Predicted Record: 5-7
Texas Tech is firmly entrenched in the middle class of the Big 12, which means that most of their games are going to be tossups. However, a tough early season trip to NC State, as well as in-conference games against Texas and Oklahoma are pretty much guaranteed losses. Trips to Kansas State and Oklahoma State are definitely situations where the Red Raiders will be underdogs as well.
Billy Napier, Florida
Predicted Record: 6-6
The first season is going to be tough for Billy Napier. Opening with back-to-back games against top-25 teams in Utah and Kentucky is not an easy start, while trips to Neyland Stadium and Kyle Field are going to be huge tests. Throw in an improved South Carolina and the annual cocktail party, and it could be a long season.
Brent Pry, Virginia Tech
Predicted Record: 7-5
Another coach whose record could be anywhere between 3-9 and 9-3 and I wouldn't be surprised. The non-conference schedule for the Hokies is not very difficult (Liberty is their toughest opponent by leaps and bounds), and they get Miami, Boston College, and Virginia all at home. But games at Miami, Pitt, UNC, and especially NC State are all going to be situations where Virginia Tech are underdogs.
Lincoln Riley, USC
Predicted Record: 10-2
There is not a coach with more pressure on their shoulders this season than Riley - outside of maybe Steve Sarkisian. The Trojans drew an easy crossover schedule in the Pac-12 by getting Cal, Stanford, Oregon State and Washington State, and they should win all of those games with relative ease. Their game at Utah on October 15 could determine who wins the South Division, while their last two games at UCLA and against Notre Dame in the Coliseum are both toss-ups.
Brent Venables, Oklahoma
Predicted Record: 10-2
Oklahoma is a machine, and they are still the top dog in the Big 12 even if they didn't make the title game last season. It will be fun to see Oklahoma back in Lincoln, but it's highly doubtful that Nebraska is able to keep up with the Sooners like they did last season. The Red River Rivalry is without a doubt their toughest matchup, and they get, Oklahoma State, Baylor, and Kansas State all at home. The only thing that gives me pause about picking them to go undefeated is the fact that I'm still not sold that Dillon Gabriel is 100% back and I see a surprise loss in here somewhere.[/vc_column_text][vc_separator][vc_column_text]— And finally I’ll continue my look at the best commits in each Power Five conference with the ACC.
CB Antonio Cotman Jr. — He has excellent size and is a legit get from Virginia as BC extends their ACC reach.
DE Peter Woods — I might have QB Christopher Vizzina higher I’m not sure yet but landing an elite rush end in Alabama that Nico Saban wanted is massive.
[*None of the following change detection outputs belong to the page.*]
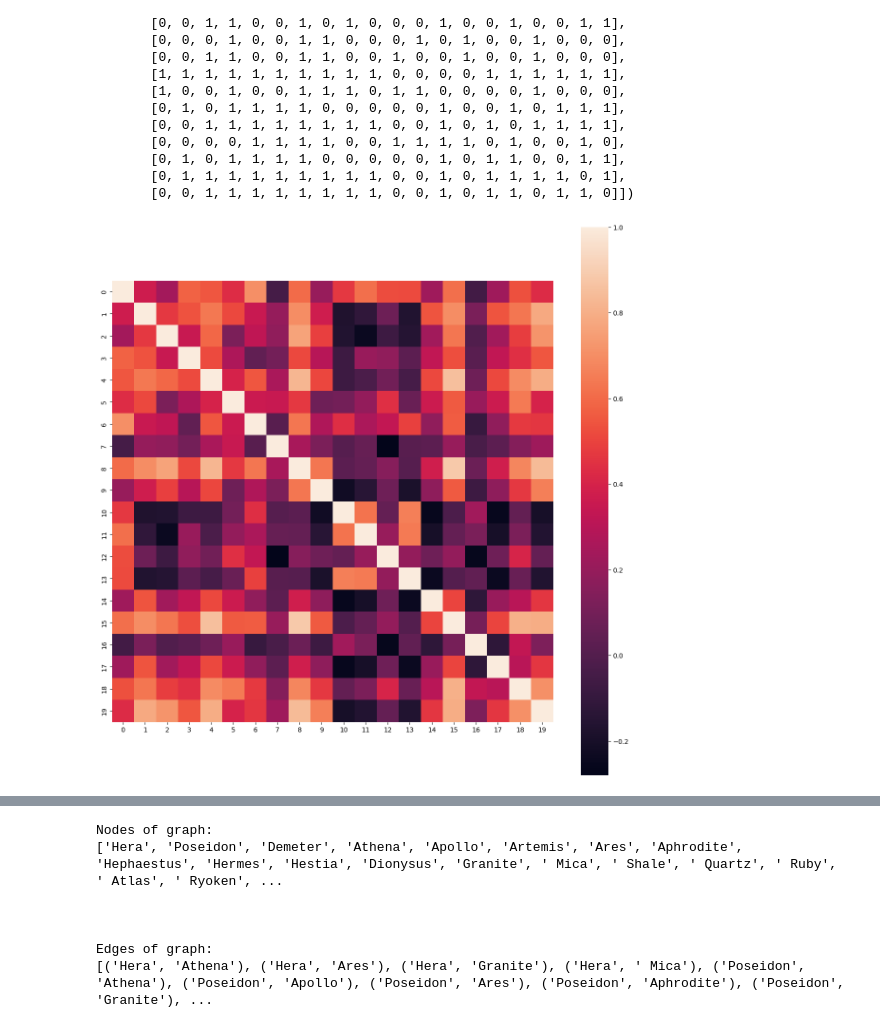
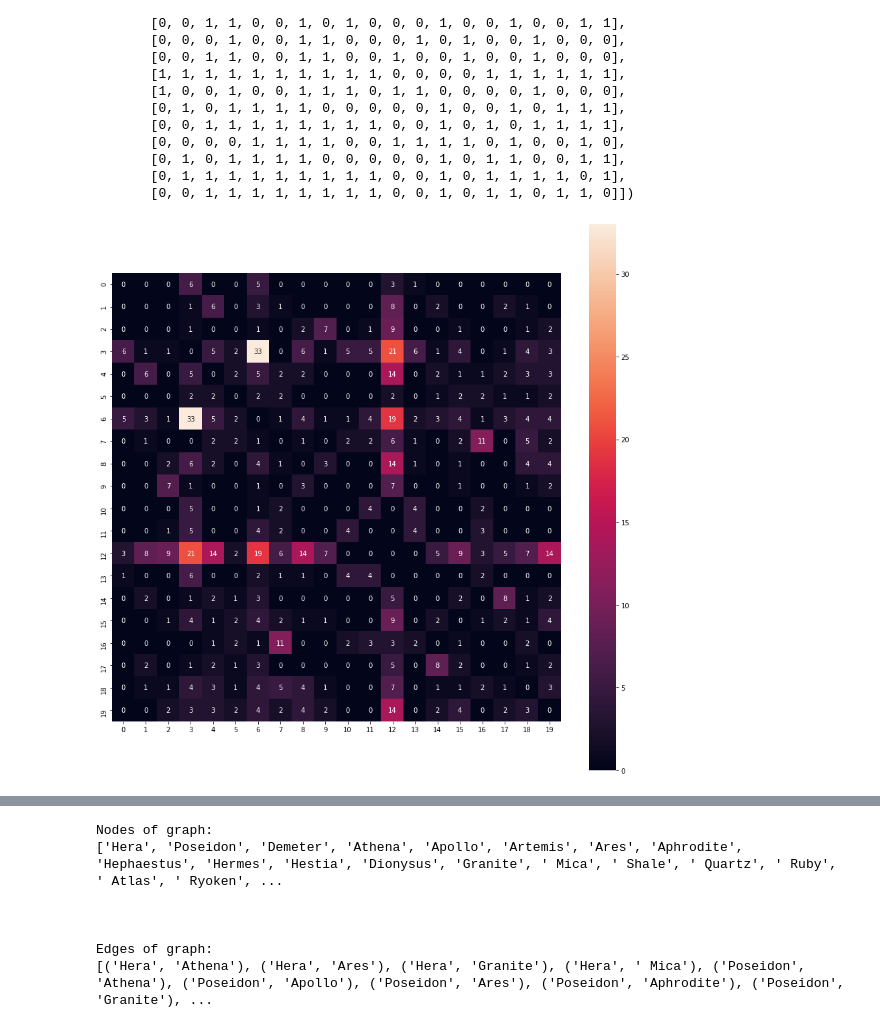
Before and after one commit to erifejams/Autonomous-Systems, a Jupyter notebook: final_code.ipynb, the cells around one changed output, grey strips where cells are left out. Drawn from its saved outputs; the diff is of its cells as text; code cells hidden in the pictures.

```diff
--- a/final_code.ipynb
+++ b/final_code.ipynb
@@ -431,7 +430,6 @@ ind = np.unravel_index(np.argmax(adj, axis=None), adj.shape)
 
 #how many computers they share with each other
 print(adj[ind])
-adj=adj/(adj[ind])
 # %% [output]
 (20, 20)
 [[ 0  0  0  6  0  0  5  0  0  0  0  0  3  1  0  0  0  0  0  0]
@@ -504,14 +530,15 @@ array([[0, 0, 0, 1, 0, 0, 1, 0, 0, 0, 0, 0, 1, 1, 0, 0, 0, 0, 0, 0],
        [0, 1, 1, 1, 1, 1, 1, 1, 1, 1, 0, 0, 1, 0, 1, 1, 1, 1, 0, 1],
        [0, 0, 1, 1, 1, 1, 1, 1, 1, 1, 0, 0, 1, 0, 1, 1, 0, 1, 1, 0]])
 # %%
-###HEATMAP BASED ON THE CORRELATION BETWEEN THE SERVERS
+###HEATMAP
 
-heapMapCorrFeature = pd.DataFrame(adj).corr()
+#based on the adjecency matrix above, shows which
+heapMapCorrFeature = pd.DataFrame(adj)
 fig = plt.figure(figsize=(15,15))
-sns.heatmap(heapMapCorrFeature, square = True)
+sns.heatmap(heapMapCorrFeature, annot=True, square = True)
 plt.show()
 # %% [output]
-[figure, old version]
+[figure, new version]
 # %%
 G = nx.from_numpy_matrix(adj, create_using=nx.Graph)
 layout = nx.spring_layout(G)
```
Also changed, not shown: parts of 31 cells of this notebook.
RB Marquise Collins — He’s the real deal all the way from Texas and has some very nice offers. He’s going to be exciting to watch.
DE Keldric Faulk — Like Clemson, they went into Alabama and landed a dude the Tide wanted.
DE Zachariah Keith — He’s underrated some places but this is a tall and athletic in-state get at rush end.
QB Pierce Clarkson — Yes RB Rueben Owens is ranked higher but Clarkson is the motor under the hood for this recruiting class. He’s arguably the best player recruiter in the country for 2023.
DE Jayden Wayne — He gets the slight nod over OL Francis Mauigoa as Mario Cristobal dominates IMG. He can recruit nationally as well as anyone.
WR Christian Hamilton — He’ll help keep the offense dangerous as he gets elite separation and has excellent hands.
DB Daemon Fagan — A tall and rangy get from Florida is always welcome in the defensive backfield.
QB Kenny Minchey — The last QB named Kenny did pretty well at Pitt and I like this kid's upside.
QB LaNorris Sellers — he’s a solid get from South Carolina but this class is still waiting for a headliner.
LB Kamren Robinson — it’s not a star-studded class but this kid can chase and he’s an in-state must.
ATH Aycen Stevens — He’s tall, big, and athletic, and if linebacker doesn’t work out he can find a home somewhere else.
RB Antonio Robinson — He’s the real deal from Kentucky as Wake continues to do well recruiting this position.[/vc_column_text][/vc_column][/vc_row]